A power outage in the Ukraine before Christmas was part of a widespread and coordinated series of cyber attacks, researchers revealed this week. Now experts say that the incident should act as a stark warning to countries around the world to protect their critical infrastructure.

The attack on the Pivnichna substation on the outskirts of the capital Kiev happened just before midnight on Dec. 17 and lasted for just over an hour before power was restored. The attack happened almost exactly 12 months after a similar attack in Ukraine saw 225,000 people left without power for up to six hours.


That incident, on Dec. 23 2015 ,was the first known hack to take a power grid offline, but the latest assault shows just how vulnerable critical national infrastructure — like power grids, communications and emergency network — are to cyber attacks.

“Western critical infrastructure organisations need to move to aggressively protect operational systems that control the flow of power, water, energy from cyber attacks,” Andrea Carcano, Founder of Nozomi Networks, told VICE News.

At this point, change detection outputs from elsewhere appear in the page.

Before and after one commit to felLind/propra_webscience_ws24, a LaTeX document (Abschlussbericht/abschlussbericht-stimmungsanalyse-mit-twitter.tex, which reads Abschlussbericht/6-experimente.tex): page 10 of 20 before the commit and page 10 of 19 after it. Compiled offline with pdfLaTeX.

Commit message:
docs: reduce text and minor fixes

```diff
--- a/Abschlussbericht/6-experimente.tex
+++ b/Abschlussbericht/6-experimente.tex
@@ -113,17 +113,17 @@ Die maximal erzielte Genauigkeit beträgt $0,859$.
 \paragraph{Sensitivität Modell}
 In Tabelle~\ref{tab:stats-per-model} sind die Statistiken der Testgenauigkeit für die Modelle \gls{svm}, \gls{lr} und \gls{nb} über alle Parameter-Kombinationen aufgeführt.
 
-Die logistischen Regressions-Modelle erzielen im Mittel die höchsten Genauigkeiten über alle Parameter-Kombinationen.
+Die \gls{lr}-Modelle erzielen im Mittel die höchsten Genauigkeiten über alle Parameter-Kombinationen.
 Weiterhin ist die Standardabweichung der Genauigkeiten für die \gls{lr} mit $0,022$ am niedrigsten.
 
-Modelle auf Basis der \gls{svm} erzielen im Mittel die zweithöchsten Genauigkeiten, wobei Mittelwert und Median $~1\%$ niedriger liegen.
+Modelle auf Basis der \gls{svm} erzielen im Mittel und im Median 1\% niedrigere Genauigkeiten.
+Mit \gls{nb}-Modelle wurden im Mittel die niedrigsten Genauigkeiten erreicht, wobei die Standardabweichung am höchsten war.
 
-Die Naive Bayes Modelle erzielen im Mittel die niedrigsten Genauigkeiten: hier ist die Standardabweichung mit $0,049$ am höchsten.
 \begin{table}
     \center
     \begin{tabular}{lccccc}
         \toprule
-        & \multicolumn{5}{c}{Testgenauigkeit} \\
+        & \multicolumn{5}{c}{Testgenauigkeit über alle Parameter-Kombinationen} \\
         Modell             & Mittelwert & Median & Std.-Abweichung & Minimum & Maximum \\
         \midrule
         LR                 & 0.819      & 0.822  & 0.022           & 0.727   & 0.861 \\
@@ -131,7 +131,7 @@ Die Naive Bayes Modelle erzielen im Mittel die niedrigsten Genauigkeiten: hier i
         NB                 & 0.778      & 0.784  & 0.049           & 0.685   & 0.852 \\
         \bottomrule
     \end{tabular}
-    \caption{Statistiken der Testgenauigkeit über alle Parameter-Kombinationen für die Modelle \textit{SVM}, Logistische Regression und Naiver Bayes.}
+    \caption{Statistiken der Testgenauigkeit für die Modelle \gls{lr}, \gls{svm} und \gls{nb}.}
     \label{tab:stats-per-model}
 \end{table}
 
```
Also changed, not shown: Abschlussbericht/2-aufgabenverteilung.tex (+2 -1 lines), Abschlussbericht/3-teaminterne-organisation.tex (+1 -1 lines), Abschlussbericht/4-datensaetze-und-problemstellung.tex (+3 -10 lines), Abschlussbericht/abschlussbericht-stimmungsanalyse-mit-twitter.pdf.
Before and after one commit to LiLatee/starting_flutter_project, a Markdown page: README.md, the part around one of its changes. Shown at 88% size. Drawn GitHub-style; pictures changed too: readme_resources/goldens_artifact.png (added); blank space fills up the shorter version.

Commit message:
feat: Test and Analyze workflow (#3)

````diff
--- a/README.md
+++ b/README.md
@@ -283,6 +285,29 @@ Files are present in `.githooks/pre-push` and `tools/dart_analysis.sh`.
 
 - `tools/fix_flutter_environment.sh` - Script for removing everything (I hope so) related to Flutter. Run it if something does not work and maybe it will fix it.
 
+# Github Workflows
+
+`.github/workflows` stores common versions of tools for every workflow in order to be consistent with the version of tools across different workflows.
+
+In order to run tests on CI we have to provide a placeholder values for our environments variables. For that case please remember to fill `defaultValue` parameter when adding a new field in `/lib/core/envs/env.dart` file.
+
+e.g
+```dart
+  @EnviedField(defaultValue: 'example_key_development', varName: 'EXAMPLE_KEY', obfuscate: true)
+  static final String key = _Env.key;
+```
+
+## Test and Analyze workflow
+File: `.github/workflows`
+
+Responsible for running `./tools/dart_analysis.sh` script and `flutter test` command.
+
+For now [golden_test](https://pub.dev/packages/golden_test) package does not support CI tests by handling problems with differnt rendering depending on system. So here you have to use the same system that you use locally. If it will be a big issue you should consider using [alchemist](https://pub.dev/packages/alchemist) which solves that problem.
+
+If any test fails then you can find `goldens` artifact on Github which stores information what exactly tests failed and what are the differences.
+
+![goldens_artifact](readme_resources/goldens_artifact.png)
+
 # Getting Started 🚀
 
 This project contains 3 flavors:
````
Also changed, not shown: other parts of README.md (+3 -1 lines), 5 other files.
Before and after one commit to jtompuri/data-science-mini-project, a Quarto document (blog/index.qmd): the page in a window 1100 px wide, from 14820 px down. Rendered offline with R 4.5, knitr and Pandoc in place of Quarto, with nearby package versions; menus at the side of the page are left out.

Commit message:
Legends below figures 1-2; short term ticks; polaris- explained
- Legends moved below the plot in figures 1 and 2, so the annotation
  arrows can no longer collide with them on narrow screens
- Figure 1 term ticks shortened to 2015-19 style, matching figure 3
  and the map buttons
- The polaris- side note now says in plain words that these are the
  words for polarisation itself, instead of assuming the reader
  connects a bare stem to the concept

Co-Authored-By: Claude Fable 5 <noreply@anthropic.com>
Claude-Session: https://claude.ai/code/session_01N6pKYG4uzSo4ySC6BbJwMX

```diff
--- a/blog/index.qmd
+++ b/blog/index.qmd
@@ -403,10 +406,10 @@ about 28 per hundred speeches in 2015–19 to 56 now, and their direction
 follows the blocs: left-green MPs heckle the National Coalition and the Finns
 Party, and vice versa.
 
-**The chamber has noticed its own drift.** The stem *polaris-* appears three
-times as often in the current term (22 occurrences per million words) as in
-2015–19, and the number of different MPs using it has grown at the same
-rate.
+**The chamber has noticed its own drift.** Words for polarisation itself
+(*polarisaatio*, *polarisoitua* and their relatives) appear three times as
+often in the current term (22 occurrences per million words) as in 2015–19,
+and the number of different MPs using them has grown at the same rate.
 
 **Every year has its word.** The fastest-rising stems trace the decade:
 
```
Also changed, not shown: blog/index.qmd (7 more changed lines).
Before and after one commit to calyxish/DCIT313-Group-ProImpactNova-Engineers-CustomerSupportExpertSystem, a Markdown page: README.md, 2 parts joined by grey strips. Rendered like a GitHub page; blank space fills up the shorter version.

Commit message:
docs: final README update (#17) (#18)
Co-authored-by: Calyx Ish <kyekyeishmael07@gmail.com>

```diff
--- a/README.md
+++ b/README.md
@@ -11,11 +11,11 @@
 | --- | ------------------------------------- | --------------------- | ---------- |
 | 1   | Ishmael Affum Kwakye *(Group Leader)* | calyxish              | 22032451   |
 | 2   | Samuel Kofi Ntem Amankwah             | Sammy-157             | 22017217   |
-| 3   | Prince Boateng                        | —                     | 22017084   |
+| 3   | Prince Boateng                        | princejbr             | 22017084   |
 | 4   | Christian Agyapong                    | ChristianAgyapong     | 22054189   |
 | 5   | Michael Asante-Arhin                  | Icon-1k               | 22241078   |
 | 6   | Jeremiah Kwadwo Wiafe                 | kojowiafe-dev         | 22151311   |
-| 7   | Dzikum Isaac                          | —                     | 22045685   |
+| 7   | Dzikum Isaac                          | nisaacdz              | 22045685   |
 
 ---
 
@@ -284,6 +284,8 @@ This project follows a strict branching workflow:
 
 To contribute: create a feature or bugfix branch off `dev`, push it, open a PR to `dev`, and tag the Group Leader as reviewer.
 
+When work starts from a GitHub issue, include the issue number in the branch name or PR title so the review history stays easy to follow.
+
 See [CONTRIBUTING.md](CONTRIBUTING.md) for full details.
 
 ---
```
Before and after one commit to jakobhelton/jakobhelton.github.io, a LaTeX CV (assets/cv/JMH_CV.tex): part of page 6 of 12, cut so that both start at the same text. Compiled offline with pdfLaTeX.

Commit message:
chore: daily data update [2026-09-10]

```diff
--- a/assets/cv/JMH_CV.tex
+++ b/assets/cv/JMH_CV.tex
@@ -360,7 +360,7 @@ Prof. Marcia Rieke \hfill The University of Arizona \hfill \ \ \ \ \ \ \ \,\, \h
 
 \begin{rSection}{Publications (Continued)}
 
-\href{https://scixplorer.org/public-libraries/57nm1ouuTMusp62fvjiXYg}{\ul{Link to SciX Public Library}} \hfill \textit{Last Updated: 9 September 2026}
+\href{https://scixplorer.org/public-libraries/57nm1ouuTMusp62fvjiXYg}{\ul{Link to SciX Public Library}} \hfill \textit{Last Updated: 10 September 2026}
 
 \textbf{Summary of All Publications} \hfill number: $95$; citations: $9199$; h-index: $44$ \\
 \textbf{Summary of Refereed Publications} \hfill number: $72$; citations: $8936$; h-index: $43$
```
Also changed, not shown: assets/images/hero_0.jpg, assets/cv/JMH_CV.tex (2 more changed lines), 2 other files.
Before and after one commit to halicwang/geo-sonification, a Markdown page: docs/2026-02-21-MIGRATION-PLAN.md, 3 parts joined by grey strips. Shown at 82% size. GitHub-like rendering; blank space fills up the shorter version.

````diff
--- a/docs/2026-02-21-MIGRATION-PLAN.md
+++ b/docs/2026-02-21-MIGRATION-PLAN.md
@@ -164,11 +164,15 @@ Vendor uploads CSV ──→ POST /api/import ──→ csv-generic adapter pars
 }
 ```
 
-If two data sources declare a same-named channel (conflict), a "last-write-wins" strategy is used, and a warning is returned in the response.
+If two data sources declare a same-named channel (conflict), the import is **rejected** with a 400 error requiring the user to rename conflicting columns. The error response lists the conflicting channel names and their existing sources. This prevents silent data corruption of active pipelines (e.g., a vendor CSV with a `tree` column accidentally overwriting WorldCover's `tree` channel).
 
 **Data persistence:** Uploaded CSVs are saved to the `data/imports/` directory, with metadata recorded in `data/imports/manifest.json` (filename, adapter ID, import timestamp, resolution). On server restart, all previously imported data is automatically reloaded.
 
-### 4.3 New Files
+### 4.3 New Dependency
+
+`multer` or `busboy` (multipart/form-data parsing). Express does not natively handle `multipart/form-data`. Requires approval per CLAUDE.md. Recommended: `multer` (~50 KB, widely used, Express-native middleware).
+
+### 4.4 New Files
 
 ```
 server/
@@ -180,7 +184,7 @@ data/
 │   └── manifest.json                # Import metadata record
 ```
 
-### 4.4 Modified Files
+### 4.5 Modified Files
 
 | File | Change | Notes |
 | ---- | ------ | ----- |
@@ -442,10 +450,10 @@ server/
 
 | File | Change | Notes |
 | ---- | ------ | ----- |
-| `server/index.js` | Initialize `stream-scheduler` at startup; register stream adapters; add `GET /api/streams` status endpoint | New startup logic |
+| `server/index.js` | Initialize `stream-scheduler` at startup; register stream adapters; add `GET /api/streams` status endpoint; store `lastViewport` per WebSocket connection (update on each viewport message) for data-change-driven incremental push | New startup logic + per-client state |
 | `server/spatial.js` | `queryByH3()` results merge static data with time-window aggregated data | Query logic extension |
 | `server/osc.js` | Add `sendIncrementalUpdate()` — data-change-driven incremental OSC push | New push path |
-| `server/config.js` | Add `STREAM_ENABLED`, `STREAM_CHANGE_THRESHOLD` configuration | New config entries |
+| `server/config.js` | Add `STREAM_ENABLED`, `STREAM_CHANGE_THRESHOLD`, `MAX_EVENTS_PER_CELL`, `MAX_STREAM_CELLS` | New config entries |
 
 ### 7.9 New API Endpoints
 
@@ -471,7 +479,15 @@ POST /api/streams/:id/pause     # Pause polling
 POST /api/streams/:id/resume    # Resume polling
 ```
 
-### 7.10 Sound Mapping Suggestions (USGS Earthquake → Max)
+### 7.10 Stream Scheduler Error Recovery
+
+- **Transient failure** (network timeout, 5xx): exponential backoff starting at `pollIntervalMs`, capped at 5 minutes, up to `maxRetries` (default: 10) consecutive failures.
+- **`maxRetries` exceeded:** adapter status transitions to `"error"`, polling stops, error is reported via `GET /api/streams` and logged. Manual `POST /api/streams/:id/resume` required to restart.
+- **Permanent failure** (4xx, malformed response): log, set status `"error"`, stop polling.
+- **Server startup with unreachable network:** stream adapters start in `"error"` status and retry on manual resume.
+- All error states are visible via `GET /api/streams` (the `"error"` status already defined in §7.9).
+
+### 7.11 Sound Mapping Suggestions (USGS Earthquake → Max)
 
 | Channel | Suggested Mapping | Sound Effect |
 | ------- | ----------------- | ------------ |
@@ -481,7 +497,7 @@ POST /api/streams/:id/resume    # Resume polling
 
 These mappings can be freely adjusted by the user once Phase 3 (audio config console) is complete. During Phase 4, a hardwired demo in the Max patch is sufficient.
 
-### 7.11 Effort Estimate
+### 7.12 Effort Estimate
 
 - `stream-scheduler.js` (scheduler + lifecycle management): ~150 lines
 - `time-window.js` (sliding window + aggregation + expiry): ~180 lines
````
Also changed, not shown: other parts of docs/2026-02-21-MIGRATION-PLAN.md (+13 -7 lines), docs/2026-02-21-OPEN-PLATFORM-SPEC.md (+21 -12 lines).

Roman Sologub, general manager of Information Systems Security Partners (ISSP), the Ukrainian security company conducting an investigation of the attack for state-run national energy company UkrEnergo, told VICE News he could not reveal specifics of the attack due to client confidentiality.

However at the S4 Cyber Security conference in Florida last week, Oleksii Yasnskiy, who heads up ISSP, did confirm the latest attack was the result of a cyber attack and that it was linked to the attack in 2015. “The attacks in 2016 and 2015 were not much different – the only distinction was that the attacks of 2016 became more complex and were much better organised.”

In 2015, the hackers were able to infiltrate the systems of companies responsible for distributing electricity throughout Ukraine by sending highly-tailored emails to employees with a malicious Word document attached. A similar method was used in the most recent case.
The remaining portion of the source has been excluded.